Many nurses start out by earning their ADN, then go back later and get their BSN through an RN-to-BSN program, which can often be completed online and many times employers will pay for it.
Aside from the career prospects, there are some distinct differences between BSN and ADN training:
- Program length: 1-4 years
- Tuition: $20,000 to $100,0001
- NCLEX pass rate: 83% 2
- Curriculum: Includes patient care but emphasizes nursing theory
- Program length: 18 months – 2 years
- Tuition: $6,000-$20,000 1
- NCLEX pass rate: 79% 2
- Curriculum: Focuses on hands-on patient care
1. Meet Admission Requirements
Each university will have its own BSN admission conditions. However, BSN programs have become highly competitive across the board, making it difficult to get in on bare minimum qualifications alone. Prospective students should do everything they can to meet baseline BSN admission requirements and strive to exceed them.
Some of the most common BSN admission requirements are:
- High school diploma or GED equivalency
- Earn a minimum high school GPA
- Meet GPA requirements for prerequisite courses
- Achieve minimum ACT/SAT scores
- High school and/or transfer transcripts
- Earn minimum score on HESI and/or TEAS
- Letters of recommendation
- Admissions interviews
You should also consider going above and beyond expectations through the following activities:
- Volunteer work at local hospitals/clinics
- Pursuing classwork in nursing-related courses (e.g., biology or anatomy)
- Work experience in medical or clinical settings
- Participation in honors societies and future healthcare organizations (e.g., Hosa)
2. Apply to an Accredited BSN Program
After meeting the BSN program requirements, you may begin the application process. We recommend choosing programs that accommodate your needs. For example, if you already have an ADN degree, you can enroll in an RN-to-BSN program. If you’re looking to complete your BSN quickly and for as little money as possible, you may want to consider a cheap and fast online RN-to-BSN program.

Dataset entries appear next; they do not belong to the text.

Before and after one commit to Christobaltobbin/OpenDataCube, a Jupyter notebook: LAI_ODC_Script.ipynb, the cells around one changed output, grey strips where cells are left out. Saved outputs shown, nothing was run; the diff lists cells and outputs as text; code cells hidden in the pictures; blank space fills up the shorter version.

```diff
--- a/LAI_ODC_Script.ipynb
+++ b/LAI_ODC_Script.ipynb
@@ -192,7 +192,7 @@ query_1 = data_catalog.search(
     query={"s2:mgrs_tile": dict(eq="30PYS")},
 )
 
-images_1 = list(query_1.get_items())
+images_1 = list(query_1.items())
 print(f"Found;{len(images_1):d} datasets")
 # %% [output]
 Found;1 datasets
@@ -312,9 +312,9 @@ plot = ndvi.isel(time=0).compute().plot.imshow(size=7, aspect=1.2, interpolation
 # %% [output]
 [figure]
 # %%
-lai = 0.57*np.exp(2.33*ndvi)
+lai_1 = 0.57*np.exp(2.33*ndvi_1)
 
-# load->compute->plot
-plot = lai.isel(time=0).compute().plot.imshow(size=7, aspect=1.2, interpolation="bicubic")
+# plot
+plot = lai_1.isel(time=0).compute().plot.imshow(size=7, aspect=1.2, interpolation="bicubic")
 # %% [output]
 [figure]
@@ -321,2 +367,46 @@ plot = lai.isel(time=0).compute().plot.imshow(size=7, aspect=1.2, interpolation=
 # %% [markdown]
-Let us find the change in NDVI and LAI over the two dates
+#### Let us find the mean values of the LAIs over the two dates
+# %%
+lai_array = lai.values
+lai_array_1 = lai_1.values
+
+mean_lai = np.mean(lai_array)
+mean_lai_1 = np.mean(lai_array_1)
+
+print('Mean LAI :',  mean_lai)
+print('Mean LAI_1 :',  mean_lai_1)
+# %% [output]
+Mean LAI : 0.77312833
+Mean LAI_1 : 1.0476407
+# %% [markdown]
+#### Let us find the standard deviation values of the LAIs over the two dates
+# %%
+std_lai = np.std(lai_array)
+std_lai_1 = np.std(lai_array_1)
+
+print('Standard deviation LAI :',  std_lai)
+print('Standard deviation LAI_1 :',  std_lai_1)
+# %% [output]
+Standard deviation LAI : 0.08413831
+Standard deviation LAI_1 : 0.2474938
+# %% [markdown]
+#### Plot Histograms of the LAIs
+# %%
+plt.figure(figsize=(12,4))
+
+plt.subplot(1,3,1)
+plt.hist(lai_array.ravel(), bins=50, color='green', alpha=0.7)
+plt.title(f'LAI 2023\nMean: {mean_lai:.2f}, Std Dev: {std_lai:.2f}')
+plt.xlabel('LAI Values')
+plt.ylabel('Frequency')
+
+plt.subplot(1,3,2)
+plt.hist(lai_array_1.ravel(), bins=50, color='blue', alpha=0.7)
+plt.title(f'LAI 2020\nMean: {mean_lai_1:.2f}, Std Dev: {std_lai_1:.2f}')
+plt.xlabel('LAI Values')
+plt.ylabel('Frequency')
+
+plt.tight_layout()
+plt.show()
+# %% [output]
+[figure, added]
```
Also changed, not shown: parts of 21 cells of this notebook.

Attending an accredited program ensures you’ll be eligible for the NCLEX exam. It also removes roadblocks to finding gainful employment or transferring credits for graduate degrees. The two main nursing school accreditation bodies are the Accreditation Commission for Education in Nursing (ACEN) and Commission on Collegiate Nursing Education (CCNE).
3. Create a Financial Plan
BSN education costs between $20,000 and $100,000, depending on which university you attend. This major financial investment requires careful planning that you should complete before starting class. You can start determing how to pay for nursing school by defining your financial needs and exploring your options, which include:
4. Attend Your BSN Program
Once accepted, you can begin your BSN curriculum. Expect the first two years of your degree program to focus on education fundamentals and prerequisites.
Though these first two years may not feel as relevant to your prospective career, do not neglect them. Many BSN programs have minimum GPA requirements for this portion of the curriculum. If you don’t pass the pre-nursing standards, you may not get to continue with the program.
The second half of BSN programs focuses on nursing-specific education and clinical rotations. Clinical hours give you experience and skills in real-world settings, preparing you to provide competent patient care. Some common classes BSN students take include the following:
- Nursing Care I and II
- Anatomy and Physiology
- Assessment of Health and Illness
- Leadership and Management
- Health Promotion and Risk Reduction
Once you complete all the credit and clinical requirements per your school’s standards, you will graduate with your Bachelor of Science in Nursing degree. After that, you can sit the NCLEX-RN exam, which qualifies you to apply for RN licensure in your state.